IDFA and the National Milk Producers Federation (NMPF) learned through a recent report by Food Safety News that a foodborne illness outbreak attributed to raw milk occurred in Virginia in 2016, but state officials did not take appropriate steps to alert the public and warn about the dangers of drinking raw milk. Expressing their disappointment, IDFA and NMPF sent a letter last week to officials in Virginia’s departments of agriculture and health, calling for speed and transparency in communicating news of future outbreaks to the public to protect consumers from the health risk of drinking raw milk.
In March 2016, raw milk from Golden Valley Guernseys in Virginia was implicated in an outbreak involving shiga toxin-producing E. coli, ultimately sickening 14 people, mostly children. Three were afflicted with Hemolytic Uremic Syndrome (HUS), a serious condition that can lead to permanent kidney failure. Seven of the sickened were hospitalized.
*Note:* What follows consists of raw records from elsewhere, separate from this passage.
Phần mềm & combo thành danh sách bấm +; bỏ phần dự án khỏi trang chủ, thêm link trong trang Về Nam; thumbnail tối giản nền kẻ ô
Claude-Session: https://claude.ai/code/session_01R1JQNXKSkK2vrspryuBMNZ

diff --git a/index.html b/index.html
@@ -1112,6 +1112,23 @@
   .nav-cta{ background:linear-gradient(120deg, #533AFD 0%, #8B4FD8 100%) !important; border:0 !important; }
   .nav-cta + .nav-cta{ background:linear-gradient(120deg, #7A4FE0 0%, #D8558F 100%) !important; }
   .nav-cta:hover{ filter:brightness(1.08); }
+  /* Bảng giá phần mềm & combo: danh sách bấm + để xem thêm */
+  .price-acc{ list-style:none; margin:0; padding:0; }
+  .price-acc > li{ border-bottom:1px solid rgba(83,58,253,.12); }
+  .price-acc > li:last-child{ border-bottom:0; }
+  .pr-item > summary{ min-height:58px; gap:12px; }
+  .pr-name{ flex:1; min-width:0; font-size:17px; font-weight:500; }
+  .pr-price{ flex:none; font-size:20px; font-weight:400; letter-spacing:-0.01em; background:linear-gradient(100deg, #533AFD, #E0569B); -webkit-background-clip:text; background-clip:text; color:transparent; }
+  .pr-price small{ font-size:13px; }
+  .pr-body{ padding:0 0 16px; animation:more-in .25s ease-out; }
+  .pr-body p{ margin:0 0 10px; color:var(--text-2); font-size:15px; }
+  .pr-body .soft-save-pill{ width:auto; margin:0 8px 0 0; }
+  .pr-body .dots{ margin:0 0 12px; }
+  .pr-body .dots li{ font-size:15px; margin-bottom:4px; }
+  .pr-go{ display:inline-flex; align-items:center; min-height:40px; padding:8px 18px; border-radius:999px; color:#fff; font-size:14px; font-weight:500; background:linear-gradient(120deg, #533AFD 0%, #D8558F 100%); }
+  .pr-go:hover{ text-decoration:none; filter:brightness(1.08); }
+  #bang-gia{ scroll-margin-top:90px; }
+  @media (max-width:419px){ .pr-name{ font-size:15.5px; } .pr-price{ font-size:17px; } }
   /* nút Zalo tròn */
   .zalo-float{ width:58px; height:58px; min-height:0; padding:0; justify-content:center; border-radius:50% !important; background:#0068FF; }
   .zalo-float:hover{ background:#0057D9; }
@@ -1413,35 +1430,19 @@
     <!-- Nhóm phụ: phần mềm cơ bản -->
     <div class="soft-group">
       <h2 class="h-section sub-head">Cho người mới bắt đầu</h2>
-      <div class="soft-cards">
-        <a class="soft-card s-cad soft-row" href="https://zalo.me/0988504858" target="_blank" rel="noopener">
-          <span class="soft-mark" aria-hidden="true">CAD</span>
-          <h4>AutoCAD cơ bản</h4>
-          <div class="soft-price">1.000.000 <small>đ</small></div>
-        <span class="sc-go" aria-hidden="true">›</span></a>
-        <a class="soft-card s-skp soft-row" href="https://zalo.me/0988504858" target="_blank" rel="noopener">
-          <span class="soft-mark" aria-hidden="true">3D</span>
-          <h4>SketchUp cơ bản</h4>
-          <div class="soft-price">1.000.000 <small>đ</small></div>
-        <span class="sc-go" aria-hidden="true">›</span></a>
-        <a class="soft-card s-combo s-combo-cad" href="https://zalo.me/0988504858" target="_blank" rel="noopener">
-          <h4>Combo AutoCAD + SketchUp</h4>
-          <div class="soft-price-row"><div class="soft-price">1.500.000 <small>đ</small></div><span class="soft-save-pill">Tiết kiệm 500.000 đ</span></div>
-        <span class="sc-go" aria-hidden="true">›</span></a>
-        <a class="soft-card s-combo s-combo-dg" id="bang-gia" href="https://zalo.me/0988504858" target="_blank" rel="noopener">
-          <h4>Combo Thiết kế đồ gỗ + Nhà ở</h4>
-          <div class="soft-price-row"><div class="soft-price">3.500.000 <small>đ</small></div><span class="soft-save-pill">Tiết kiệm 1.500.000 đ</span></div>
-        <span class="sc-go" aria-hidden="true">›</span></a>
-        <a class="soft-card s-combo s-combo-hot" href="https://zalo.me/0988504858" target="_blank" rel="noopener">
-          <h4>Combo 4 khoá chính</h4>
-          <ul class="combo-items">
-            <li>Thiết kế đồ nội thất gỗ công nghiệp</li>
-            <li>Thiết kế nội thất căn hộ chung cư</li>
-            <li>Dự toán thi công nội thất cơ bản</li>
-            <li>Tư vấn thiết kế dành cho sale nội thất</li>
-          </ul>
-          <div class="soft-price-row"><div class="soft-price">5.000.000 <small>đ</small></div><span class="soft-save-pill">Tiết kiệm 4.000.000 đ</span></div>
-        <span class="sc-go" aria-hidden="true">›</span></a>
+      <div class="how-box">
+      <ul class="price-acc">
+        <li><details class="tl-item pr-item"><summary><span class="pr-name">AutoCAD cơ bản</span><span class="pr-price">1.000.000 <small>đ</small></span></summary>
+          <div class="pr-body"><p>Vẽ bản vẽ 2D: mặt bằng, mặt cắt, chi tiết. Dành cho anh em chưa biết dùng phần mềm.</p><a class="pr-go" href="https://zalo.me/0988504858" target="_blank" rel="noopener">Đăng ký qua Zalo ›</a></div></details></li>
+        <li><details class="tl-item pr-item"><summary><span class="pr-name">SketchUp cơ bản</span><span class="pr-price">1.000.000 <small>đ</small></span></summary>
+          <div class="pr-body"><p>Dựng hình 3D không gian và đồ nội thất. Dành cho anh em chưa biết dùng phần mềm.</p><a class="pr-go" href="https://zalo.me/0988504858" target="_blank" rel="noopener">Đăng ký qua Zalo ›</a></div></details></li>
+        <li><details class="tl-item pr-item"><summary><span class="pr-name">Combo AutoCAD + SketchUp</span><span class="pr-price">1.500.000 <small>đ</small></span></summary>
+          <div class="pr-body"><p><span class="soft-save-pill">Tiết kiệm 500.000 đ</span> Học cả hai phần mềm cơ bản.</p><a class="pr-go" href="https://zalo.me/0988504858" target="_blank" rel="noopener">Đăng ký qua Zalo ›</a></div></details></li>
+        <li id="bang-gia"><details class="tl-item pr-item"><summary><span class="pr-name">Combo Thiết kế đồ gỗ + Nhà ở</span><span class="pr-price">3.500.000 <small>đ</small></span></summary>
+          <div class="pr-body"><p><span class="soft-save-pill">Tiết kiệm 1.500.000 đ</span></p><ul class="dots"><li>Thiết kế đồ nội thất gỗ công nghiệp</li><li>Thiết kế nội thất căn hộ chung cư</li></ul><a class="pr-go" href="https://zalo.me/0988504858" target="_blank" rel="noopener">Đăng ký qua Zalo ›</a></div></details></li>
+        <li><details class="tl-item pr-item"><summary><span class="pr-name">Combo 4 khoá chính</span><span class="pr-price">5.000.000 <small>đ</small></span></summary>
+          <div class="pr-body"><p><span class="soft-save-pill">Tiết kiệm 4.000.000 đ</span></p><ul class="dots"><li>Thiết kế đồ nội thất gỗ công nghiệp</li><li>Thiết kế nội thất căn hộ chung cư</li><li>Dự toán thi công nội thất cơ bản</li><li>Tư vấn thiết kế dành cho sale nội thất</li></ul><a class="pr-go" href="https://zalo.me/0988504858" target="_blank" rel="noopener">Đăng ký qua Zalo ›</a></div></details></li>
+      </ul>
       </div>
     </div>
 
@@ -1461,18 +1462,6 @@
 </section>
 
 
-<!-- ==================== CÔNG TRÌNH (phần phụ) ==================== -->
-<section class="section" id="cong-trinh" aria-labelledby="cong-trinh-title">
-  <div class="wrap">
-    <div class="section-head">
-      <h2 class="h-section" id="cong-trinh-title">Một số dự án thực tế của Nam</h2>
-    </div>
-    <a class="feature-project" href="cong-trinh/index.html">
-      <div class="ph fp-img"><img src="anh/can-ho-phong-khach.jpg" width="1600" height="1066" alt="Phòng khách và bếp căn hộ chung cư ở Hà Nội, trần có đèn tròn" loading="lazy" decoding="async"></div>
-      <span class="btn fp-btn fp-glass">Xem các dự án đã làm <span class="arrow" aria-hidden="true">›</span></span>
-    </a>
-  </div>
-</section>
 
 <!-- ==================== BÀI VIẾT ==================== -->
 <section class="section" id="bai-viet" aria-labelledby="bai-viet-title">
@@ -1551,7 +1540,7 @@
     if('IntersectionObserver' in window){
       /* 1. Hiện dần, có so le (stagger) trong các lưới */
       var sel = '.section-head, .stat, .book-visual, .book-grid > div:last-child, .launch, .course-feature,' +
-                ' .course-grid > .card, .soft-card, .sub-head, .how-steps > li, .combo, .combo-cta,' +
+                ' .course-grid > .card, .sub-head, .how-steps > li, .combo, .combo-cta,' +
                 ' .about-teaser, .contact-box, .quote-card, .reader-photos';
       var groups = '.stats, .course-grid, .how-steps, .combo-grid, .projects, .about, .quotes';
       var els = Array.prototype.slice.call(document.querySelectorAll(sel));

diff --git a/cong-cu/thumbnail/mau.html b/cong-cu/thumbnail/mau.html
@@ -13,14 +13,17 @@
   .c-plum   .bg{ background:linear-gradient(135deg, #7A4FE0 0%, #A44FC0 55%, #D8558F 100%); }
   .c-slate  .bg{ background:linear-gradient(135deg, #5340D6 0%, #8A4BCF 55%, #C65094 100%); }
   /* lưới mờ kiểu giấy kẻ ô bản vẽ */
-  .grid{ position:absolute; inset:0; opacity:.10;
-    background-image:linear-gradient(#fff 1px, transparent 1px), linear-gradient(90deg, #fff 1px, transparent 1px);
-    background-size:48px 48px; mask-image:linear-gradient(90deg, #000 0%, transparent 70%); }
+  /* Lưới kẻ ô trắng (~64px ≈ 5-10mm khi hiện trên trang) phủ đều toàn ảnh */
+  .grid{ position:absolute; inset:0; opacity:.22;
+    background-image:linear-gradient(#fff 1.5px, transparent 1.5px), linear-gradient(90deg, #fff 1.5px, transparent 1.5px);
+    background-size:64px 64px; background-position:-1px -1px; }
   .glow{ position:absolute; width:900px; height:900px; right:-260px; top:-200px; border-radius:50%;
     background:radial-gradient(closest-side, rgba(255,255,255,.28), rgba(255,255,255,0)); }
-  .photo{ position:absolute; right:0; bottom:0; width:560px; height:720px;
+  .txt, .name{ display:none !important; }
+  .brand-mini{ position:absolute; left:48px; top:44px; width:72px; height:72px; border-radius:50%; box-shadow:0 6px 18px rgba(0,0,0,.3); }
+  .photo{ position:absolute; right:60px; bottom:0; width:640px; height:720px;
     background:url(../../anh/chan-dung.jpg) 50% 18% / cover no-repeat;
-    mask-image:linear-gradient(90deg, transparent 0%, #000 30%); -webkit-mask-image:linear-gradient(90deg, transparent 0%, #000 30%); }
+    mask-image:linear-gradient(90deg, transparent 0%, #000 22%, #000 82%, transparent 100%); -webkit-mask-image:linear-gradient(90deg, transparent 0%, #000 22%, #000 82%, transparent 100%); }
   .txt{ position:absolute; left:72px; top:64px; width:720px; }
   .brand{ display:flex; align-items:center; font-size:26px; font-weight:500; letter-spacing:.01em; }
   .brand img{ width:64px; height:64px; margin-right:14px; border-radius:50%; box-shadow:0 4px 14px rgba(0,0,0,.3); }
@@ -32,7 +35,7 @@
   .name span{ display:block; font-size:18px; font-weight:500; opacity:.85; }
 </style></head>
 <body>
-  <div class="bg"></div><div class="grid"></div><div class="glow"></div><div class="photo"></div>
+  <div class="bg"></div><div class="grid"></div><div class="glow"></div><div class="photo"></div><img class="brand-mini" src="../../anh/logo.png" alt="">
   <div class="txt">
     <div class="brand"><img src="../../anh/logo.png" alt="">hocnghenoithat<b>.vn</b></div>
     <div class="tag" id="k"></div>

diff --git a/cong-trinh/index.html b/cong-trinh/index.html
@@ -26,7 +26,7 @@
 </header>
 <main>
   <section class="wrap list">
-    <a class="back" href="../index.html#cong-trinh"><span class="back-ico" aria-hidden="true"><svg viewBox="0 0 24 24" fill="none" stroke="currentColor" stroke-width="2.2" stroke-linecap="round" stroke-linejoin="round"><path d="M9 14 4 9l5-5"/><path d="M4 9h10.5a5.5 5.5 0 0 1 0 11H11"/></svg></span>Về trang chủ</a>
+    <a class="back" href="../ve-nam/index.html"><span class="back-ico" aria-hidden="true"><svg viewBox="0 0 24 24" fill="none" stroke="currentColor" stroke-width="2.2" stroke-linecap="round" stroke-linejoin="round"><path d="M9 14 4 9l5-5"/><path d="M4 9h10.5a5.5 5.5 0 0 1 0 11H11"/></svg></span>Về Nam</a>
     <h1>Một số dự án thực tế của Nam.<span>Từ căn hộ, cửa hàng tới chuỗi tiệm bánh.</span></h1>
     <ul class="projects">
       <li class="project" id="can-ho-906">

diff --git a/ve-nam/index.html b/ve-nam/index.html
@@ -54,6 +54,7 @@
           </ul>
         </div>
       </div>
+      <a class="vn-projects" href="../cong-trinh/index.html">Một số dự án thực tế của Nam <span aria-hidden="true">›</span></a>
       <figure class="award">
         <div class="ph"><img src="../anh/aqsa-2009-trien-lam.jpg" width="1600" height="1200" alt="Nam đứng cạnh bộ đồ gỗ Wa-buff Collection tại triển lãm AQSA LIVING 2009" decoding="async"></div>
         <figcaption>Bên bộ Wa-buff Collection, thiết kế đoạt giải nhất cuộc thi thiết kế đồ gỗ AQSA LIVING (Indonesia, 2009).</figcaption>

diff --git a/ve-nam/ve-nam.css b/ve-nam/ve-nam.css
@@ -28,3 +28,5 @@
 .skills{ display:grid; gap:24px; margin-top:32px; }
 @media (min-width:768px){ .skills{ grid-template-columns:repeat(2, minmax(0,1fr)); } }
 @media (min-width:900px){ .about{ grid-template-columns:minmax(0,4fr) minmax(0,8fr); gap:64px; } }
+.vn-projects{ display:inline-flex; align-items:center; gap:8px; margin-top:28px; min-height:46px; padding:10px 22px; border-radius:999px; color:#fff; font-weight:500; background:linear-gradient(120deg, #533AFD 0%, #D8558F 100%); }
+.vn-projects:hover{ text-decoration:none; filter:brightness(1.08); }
According to Food Safety News, the Virginia health department decided that an announcement was not warranted because the general public did not have access to the milk, which was sold through an unregulated cow-sharing arrangement. IDFA and NMPF consider these arrangements a legal loophole that allows raw milk producers to skirt Virginia law, which requires all milk and milk products in the state to be pasteurized for sale to consumers, retailers or foodservice establishments.
“Proper notification of the public, as well as the medical community, is critical to monitor for illnesses and to protect public health,” the letter said. “NMPF and IDFA question the argument that all potential consumers of the implicated milk were notified by the herd-share operation which, according to the website for the dairy, has eighteen current drop-off locations.”
IDFA and NMPF also expressed concern about the state’s lack of transparency around the outbreak, which could prevent consumers and industry stakeholders from making informed decisions before drinking raw milk.
“In addition to informing potential consumers so they can protect themselves from becoming ill, another goal in communicating news of an outbreak to the public is to educate them about consuming potentially hazardous foods – and raw milk is inherently dangerous,” IDFA and NMPF said.
Noting that the direct sale of raw milk has been opposed by every major health organization in the United States, IDFA and NMPF said reporting illnesses helps to educate regulators and legislators who are making policy decisions that affect the availability, accessibility and safety of raw milk.
A month before the outbreak occurred, IDFA and NMPF sent a letter to the chair and vice chair of the Virginia General Assembly House Agriculture, Chesapeake and Natural Resources Committee to oppose a bill that would exempt dairy foods processed in private homes or farms that make and sell dairy products to the public from regulation. Committee members rejected the bill in 2016 and again in February of this year.
IDFA and NMPF will continue to oppose efforts to loosen restrictions regarding the sale and consumption of raw milk directly to consumers.
Read the letter here.
For more information, contact Emily Lyons, IDFA director of regulatory affairs and counsel, at email@example.com.